The Guardian said senior staffers shattered the electronics using angle grinders and drills in mid-July in a bid to avoid legal action or even a police raid that could halt its reporting or provide evidence for U.S. officials seeking to put Snowden behind bars.
“I didn't want to get in that position,” editor Alan Rusbridger said in a video interview posted to the Guardian's website. “Once it was obvious that they would be going to the law, I would rather destroy the copy than hand it back to them or allow the courts to freeze our reporting.”
He said the paper has other copies of the same material located elsewhere.
Rusbridger spoke as disquiet continued to grow over the detention of Guardian journalist Glenn Greenwald's partner, David Miranda, who was held for nine hours at London's Heathrow Airport on Sunday as he was ferrying material related to the Snowden story between filmmaker Laura Poitras in Germany and Brazil, where Greenwald is based.
Snowden's leaks have served as the jumping-off point for a series of stories about America's globe-spanning surveillance program, including revelations that U.S. spies reach deep inside private companies to keep track of tens of millions of innocent Americans' phone and Internet conversations with limited independent oversight. The stories have emboldened privacy activists and embarrassed President Obama, who recently announced a slate of intelligence reforms intended to calm public concerns.

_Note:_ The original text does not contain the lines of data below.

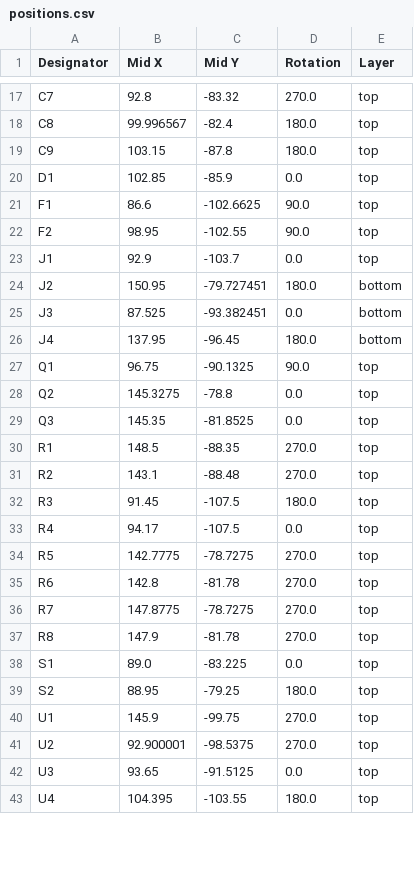
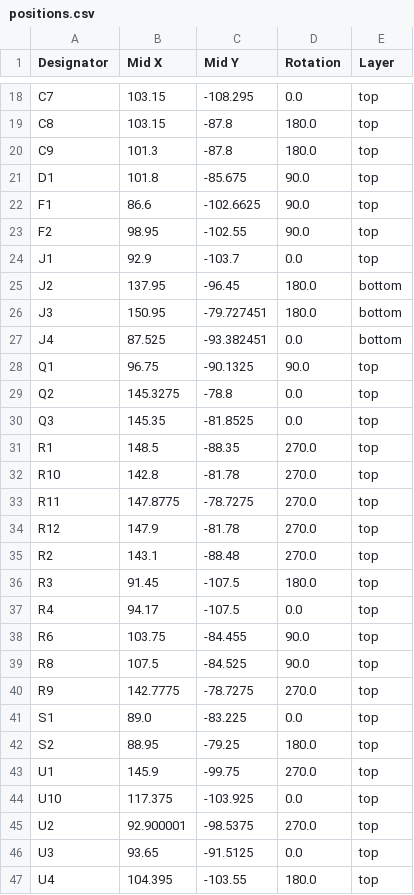
Before and after one commit to picafe/bicolor-matrix-v2, a CSV file: adapter-board-r2/production/positions.csv, drawn as a sheet; only a part is shown, gaps mark what is left out; removed rows and columns are numbered as before the commit, all else as after; the diff covers the shown part only; the diff names each change by its address in the sheet, - before the commit and + after, or states it on an @@ line.

```diff
--- a/adapter-board-r2/production/positions.csv
+++ b/adapter-board-r2/production/positions.csv
-B18 (Mid X): 92.8
+B18 (Mid X): 103.15
-C18 (Mid Y): -83.32
+C18 (Mid Y): -108.295
-D18 (Rotation): 270.0
+D18 (Rotation): 0.0
-B19 (Mid X): 99.996567
+B19 (Mid X): 103.15
-C19 (Mid Y): -82.4
+C19 (Mid Y): -87.8
-B20 (Mid X): 103.15
+B20 (Mid X): 101.3
-B21 (Mid X): 102.85
+B21 (Mid X): 101.8
-C21 (Mid Y): -85.9
+C21 (Mid Y): -85.675
-D21 (Rotation): 0.0
+D21 (Rotation): 90.0
-B25 (Mid X): 150.95
+B25 (Mid X): 137.95
-C25 (Mid Y): -79.727451
+C25 (Mid Y): -96.45
-B26 (Mid X): 87.525
+B26 (Mid X): 150.95
-C26 (Mid Y): -93.382451
+C26 (Mid Y): -79.727451
-D26 (Rotation): 0.0
+D26 (Rotation): 180.0
-B27 (Mid X): 137.95
+B27 (Mid X): 87.525
-C27 (Mid Y): -96.45
+C27 (Mid Y): -93.382451
-D27 (Rotation): 180.0
+D27 (Rotation): 0.0
+row 32: R10 | 142.8 | -81.78 | 270.0 | top
+row 33: R11 | 147.8775 | -78.7275 | 270.0 | top
+row 34: R12 | 147.9 | -81.78 | 270.0 | top
-row 34: R5 | 142.7775 | -78.7275 | 270.0 | top
-B38 (Mid X): 142.8
+B38 (Mid X): 103.75
-C38 (Mid Y): -81.78
+C38 (Mid Y): -84.455
-D38 (Rotation): 270.0
+D38 (Rotation): 90.0
-row 36: R7 | 147.8775 | -78.7275 | 270.0 | top
-B39 (Mid X): 147.9
+B39 (Mid X): 107.5
-C39 (Mid Y): -81.78
+C39 (Mid Y): -84.525
-D39 (Rotation): 270.0
+D39 (Rotation): 90.0
+row 40: R9 | 142.7775 | -78.7275 | 270.0 | top
+row 44: U10 | 117.375 | -103.925 | 0.0 | top
```
Also changed, not shown: 1 added row and 41 edited cells elsewhere in this file, adapter-board-r2/production/bom.csv, adapter-board-r2/production/designators.csv, 16 other files.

Show commenting policy
TribLive commenting policy
You are solely responsible for your comments and by using TribLive.com you agree to our Terms of Service.
We moderate comments. Our goal is to provide substantive commentary for a general readership. By screening submissions, we provide a space where readers can share intelligent and informed commentary that enhances the quality of our news and information.
While most comments will be posted if they are on-topic and not abusive, moderating decisions are subjective. We will make them as carefully and consistently as we can. Because of the volume of reader comments, we cannot review individual moderation decisions with readers.
We value thoughtful comments representing a range of views that make their point quickly and politely. We make an effort to protect discussions from repeated comments either by the same reader or different readers.
We follow the same standards for taste as the daily newspaper. A few things we won't tolerate: personal attacks, obscenity, vulgarity, profanity (including expletives and letters followed by dashes), commercial promotion, impersonations, incoherence, proselytizing and SHOUTING. Don't include URLs to Web sites.
We do not edit comments. They are either approved or deleted. We reserve the right to edit a comment that is quoted or excerpted in an article. In this case, we may fix spelling and punctuation.
We welcome strong opinions and criticism of our work, but we don't want comments to become bogged down with discussions of our policies and we will moderate accordingly.
We appreciate it when readers and people quoted in articles or blog posts point out errors of fact or emphasis and will investigate all assertions. But these suggestions should be sent via e-mail. To avoid distracting other readers, we won't publish comments that suggest a correction. Instead, corrections will be made in a blog post or in an article.
- Islamic State video purported to show killing of Ethiopian Christians in Libya
- Fighting, gasoline shortage intensify Yemen crisis
- Russia’s missiles-to-Iran deal opens timely market
- Replica of ship that aided American cause sets sail
- DNA matches child born in Vietnam, father in Texas after 40 years
- Suicide bomb blast in Afghanistan tied to Islamic State
- Iraqi PM, visiting United States, rips Saudi airstrikes in Yemen
- Dissidents on ballot in Cuban elections
- Pakistan opts to stay out of Yemen fight as U.S. patrols supply lines
- Pentagon: Islamic State loses ground in Iraq, gains in Syria
- Russia ignores U.N. sanctions, ends missile ban to Iran